    Dan:

    I'm looking at your 4th paragraph:

    "We've already gotten a good sense of how Navios Maritime Holdings' earnings might look because Navios Maritime Partners reported at the end of October. Revenue fell 16%, contributing to a more than 40% drop in net income from the year-ago quarter. But those results were in line with what investors had expected to see, and the company's commitment to sustaining its dividend, which produces a yield of nearly 12%, gave shareholders confidence that things are looking up for the industry. That sentiment matches well with what DryShips CEO George Economou said in that company's quarterly report, pointing to "a sustainable recovery in 2014 and beyond."

    1. I haven't checked to see the dates of the third quarters which both of these Navios business units report, but I'm guessing the two units may use different fiscal years. Navios Partners may report a month before Navios Holdings because the Partners quarter may end a quarter before the Holdings quarter.

    2. If the two fiscal years are a quarter apart, is the passage of a single month since the Partners report enough time for the focus to have shifted from the adverse conditions which affected the Q3 Partners performance to the current business outlook?

    3. I assume this is what you're saying. Am I correct? You point out that NM decided to maintain its generous dividend and that George Economou anticipated "a sustainable recovery."

    4. This is a highly-cyclical industry. Its outlook depends on future demand for dry-bulk imports by consuming nations such as the PRC and India. I'm not up to date but I think the outlook for the PRC recently seemed to improve, possibly also with respect to dry-bulk imports, possibly for continued infrastructure expansion.

    I also noticed the extremely-interesting recent NM press release about their agreement with Vale for the storage and transshipment of "mineral cargoes" in the Hidrovia region of South America, where Navios has long been active (as Navios South American Logistics Inc.).

    Angeliki Frangou bought her first ship in South America: it had been stripped of its equipment, maybe prior to scrapping. She bought it with a $2M bank loan in 1990 at age 25, outfitted it again, made it seaworthy, "and the rest is history." Her father was well-regarded for his successful career in shipping, so she must have had a head start, but she seems to be an exceptional individual, with superior ability. See the 2-27-13 CNN video: "Angeliki Frangou, Chairman and CEO of the Navios Group of Companies Featured on CNN International's Leading Women With Becky Anderson," at:

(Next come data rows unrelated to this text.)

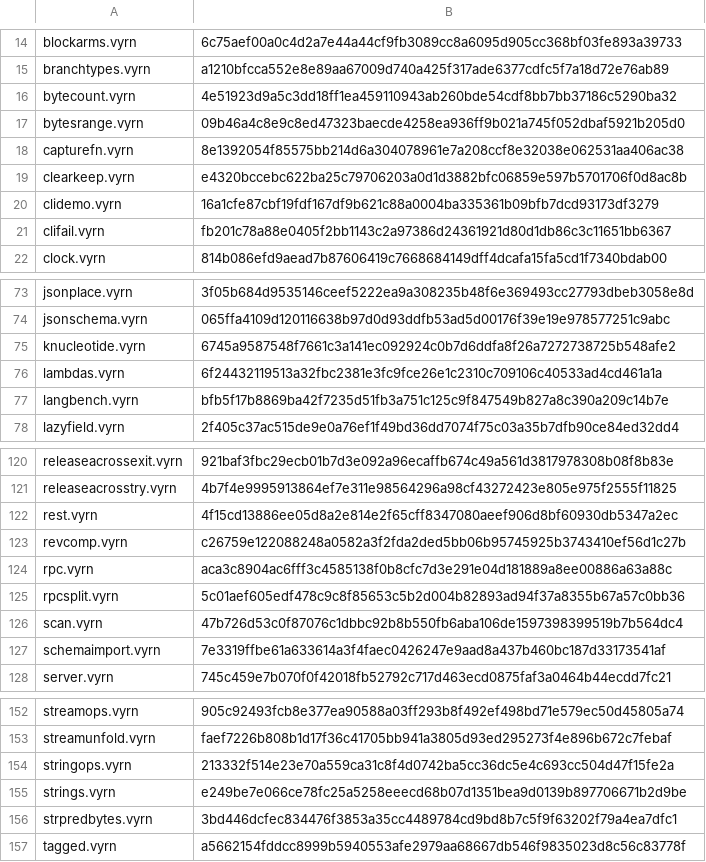
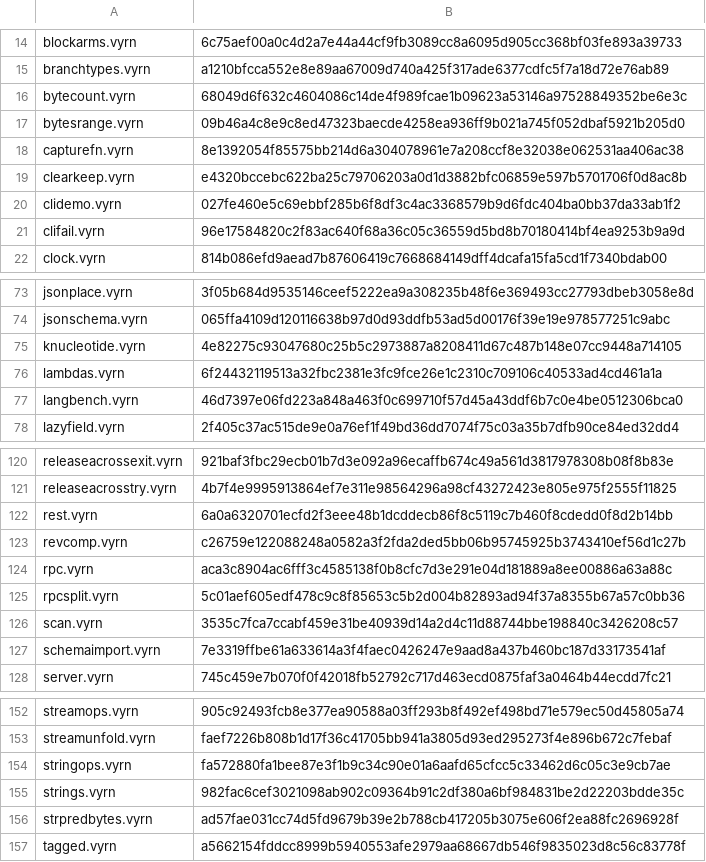
Before and after one commit to vyrn-lang/vyrn, a TSV file: rfcs/census/wasm-sha256.tsv, drawn as a sheet; only a part is shown, gaps mark what is left out; the diff covers the shown part only.

```diff
--- a/rfcs/census/wasm-sha256.tsv
+++ b/rfcs/census/wasm-sha256.tsv
@@ -15,3 +15,3 @@ blockarms.vyrn	6c75aef00a0c4d2a7e44a44cf9fb3089cc8a6095d905cc368bf03fe893a39733
 branchtypes.vyrn	a1210bfcca552e8e89aa67009d740a425f317ade6377cdfc5f7a18d72e76ab89
-bytecount.vyrn	4e51923d9a5c3dd18ff1ea459110943ab260bde54cdf8bb7bb37186c5290ba32
+bytecount.vyrn	68049d6f632c4604086c14de4f989fcae1b09623a53146a97528849352be6e3c
 bytesrange.vyrn	09b46a4c8e9c8ed47323baecde4258ea936ff9b021a745f052dbaf5921b205d0
@@ -19,4 +19,4 @@ capturefn.vyrn	8e1392054f85575bb214d6a304078961e7a208ccf8e32038e062531aa406ac38
 clearkeep.vyrn	e4320bccebc622ba25c79706203a0d1d3882bfc06859e597b5701706f0d8ac8b
-clidemo.vyrn	16a1cfe87cbf19fdf167df9b621c88a0004ba335361b09bfb7dcd93173df3279
-clifail.vyrn	fb201c78a88e0405f2bb1143c2a97386d24361921d80d1db86c3c11651bb6367
+clidemo.vyrn	027fe460e5c69ebbf285b6f8df3c4ac3368579b9d6fdc404ba0bb37da33ab1f2
+clifail.vyrn	96e17584820c2f83ac640f68a36c05c36559d5bd8b70180414bf4ea9253b9a9d
 clock.vyrn	814b086efd9aead7b87606419c7668684149dff4dcafa15fa5cd1f7340bdab00
@@ -74,5 +74,5 @@ jsonplace.vyrn	3f05b684d9535146ceef5222ea9a308235b48f6e369493cc27793dbeb3058e8d
 jsonschema.vyrn	065ffa4109d120116638b97d0d93ddfb53ad5d00176f39e19e978577251c9abc
-knucleotide.vyrn	6745a9587548f7661c3a141ec092924c0b7d6ddfa8f26a7272738725b548afe2
+knucleotide.vyrn	4e82275c93047680c25b5c2973887a8208411d67c487b148e07cc9448a714105
 lambdas.vyrn	6f24432119513a32fbc2381e3fc9fce26e1c2310c709106c40533ad4cd461a1a
-langbench.vyrn	bfb5f17b8869ba42f7235d51fb3a751c125c9f847549b827a8c390a209c14b7e
+langbench.vyrn	46d7397e06fd223a848a463f0c699710f57d45a43ddf6b7c0e4be0512306bca0
 lazyfield.vyrn	2f405c37ac515de9e0a76ef1f49bd36dd7074f75c03a35b7dfb90ce84ed32dd4
@@ -121,3 +121,3 @@ releaseacrossexit.vyrn	921baf3fbc29ecb01b7d3e092a96ecaffb674c49a561d3817978308b0
 releaseacrosstry.vyrn	4b7f4e9995913864ef7e311e98564296a98cf43272423e805e975f2555f11825
-rest.vyrn	4f15cd13886ee05d8a2e814e2f65cff8347080aeef906d8bf60930db5347a2ec
+rest.vyrn	6a0a6320701ecfd2f3eee48b1dcddecb86f8c5119c7b460f8cdedd0f8d2b14bb
 revcomp.vyrn	c26759e122088248a0582a3f2fda2ded5bb06b95745925b3743410ef56d1c27b
@@ -125,3 +125,3 @@ rpc.vyrn	aca3c8904ac6fff3c4585138f0b8cfc7d3e291e04d181889a8ee00886a63a88c
 rpcsplit.vyrn	5c01aef605edf478c9c8f85653c5b2d004b82893ad94f37a8355b67a57c0bb36
-scan.vyrn	47b726d53c0f87076c1dbbc92b8b550fb6aba106de1597398399519b7b564dc4
+scan.vyrn	3535c7fca7ccabf459e31be40939d14a2d4c11d88744bbe198840c3426208c57
 schemaimport.vyrn	7e3319ffbe61a633614a3f4faec0426247e9aad8a437b460bc187d33173541af
@@ -153,5 +153,5 @@ streamops.vyrn	905c92493fcb8e377ea90588a03ff293b8f492ef498bd71e579ec50d45805a74
 streamunfold.vyrn	faef7226b808b1d17f36c41705bb941a3805d93ed295273f4e896b672c7febaf
-stringops.vyrn	213332f514e23e70a559ca31c8f4d0742ba5cc36dc5e4c693cc504d47f15fe2a
-strings.vyrn	e249be7e066ce78fc25a5258eeecd68b07d1351bea9d0139b897706671b2d9be
-strpredbytes.vyrn	3bd446dcfec834476f3853a35cc4489784cd9bd8b7c5f9f63202f79a4ea7dfc1
+stringops.vyrn	fa572880fa1bee87e3f1b9c34c90e01a6aafd65cfcc5c33462d6c05c3e9cb7ae
+strings.vyrn	982fac6cef3021098ab902c09364b91c2df380a6bf984831be2d22203bdde35c
+strpredbytes.vyrn	ad57fae031cc74d5fd9679b39e2b788cb417205b3075e606f2ea88fc2696928f
 tagged.vyrn	a5662154fddcc8999b5940553afe2979aa68667db546f9835023d8c56c83778f
```
Also changed, not shown: 5 edited cells elsewhere in this file, 5 other files.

    http://phoenix.corporate-ir.net/phoenix.zhtml?c=187110&p...

    When I last saw any news about Vale's effect on the dry-bulk sector I read (in 9-11!) that they were planning their own fleet of super ships, built in Korea and in the PRC. Those dry-bulk carriers were expected to be the world's largest. They were referred to as "mega" ships, also as "Valemax" class and as "VLOC" (Very Large Ore Carriers"). Those ships were expected to kill the independent dry-bulk carriers, but the economics of this stupefying plan were widely questioned. For example, the "Valemax" ships were so large they couldn't even dock at existing port facilities and would require new terminals. Vale's purpose seemed to be to try to drive dry bulk rates down in order to compensate for Australia's comparative advantage of its proximity to the PRC.

    Now I read that Vale is planning to *PAY* Navios to provide shipping and storage services! I have no idea what happened to the Vale dry-bulk-fleet plan, but I assume it was abandoned... Score: NM 1, Vale 0?

  • Report this Comment On November 25, 2013, at 8:10 AM, Ostrowsr wrote:

    All shipping stocks should improve. The world is coming out of a downturn and improving. I just don't understand why DRYS is only rated at 3 stars. It's ORIG holdings are an unstoppable insurance for this company. None of the others have a money machine supporting their stock.

  • Report this Comment On November 26, 2013, at 7:39 AM, imacg5 wrote:

    The Vale ships haven't been abandoned.

    Several are sailing to Oman and Amsterdam.

    And Vale has built a transshipment hub in the Philippines, where the Valemax delivers ore, and it is then transferred to Capes for delivery to Chinese ports.

    There are ports in China that can handle the 400,000 dwt ships, but the Chinese shippers have gotten the gov't to ban their use, because the Chinese shippers are struggling with the low charter rates, and claim they are unfair competition.

    They are negotiating a deal.

    The remedy seems to be that Vale will lease the ships to the Chinese shippers, and the shippers will operate them on long term charters with Vale to ship Vales ore.

    Vale already has similar arrangements with Korean shippers, and steel mills.

    The Vale ships will be built, there will be 30 of them, and they do add to the glut of supply.

  • Report this Comment On November 26, 2013, at 6:32 PM, Khizhim wrote:

    imacg5:

    Thanks for the update about the Valemax fleet.

    1. Can you explain how this relates to the news about Vale's purchase of services from Navios in the Hidrovia River region of South America?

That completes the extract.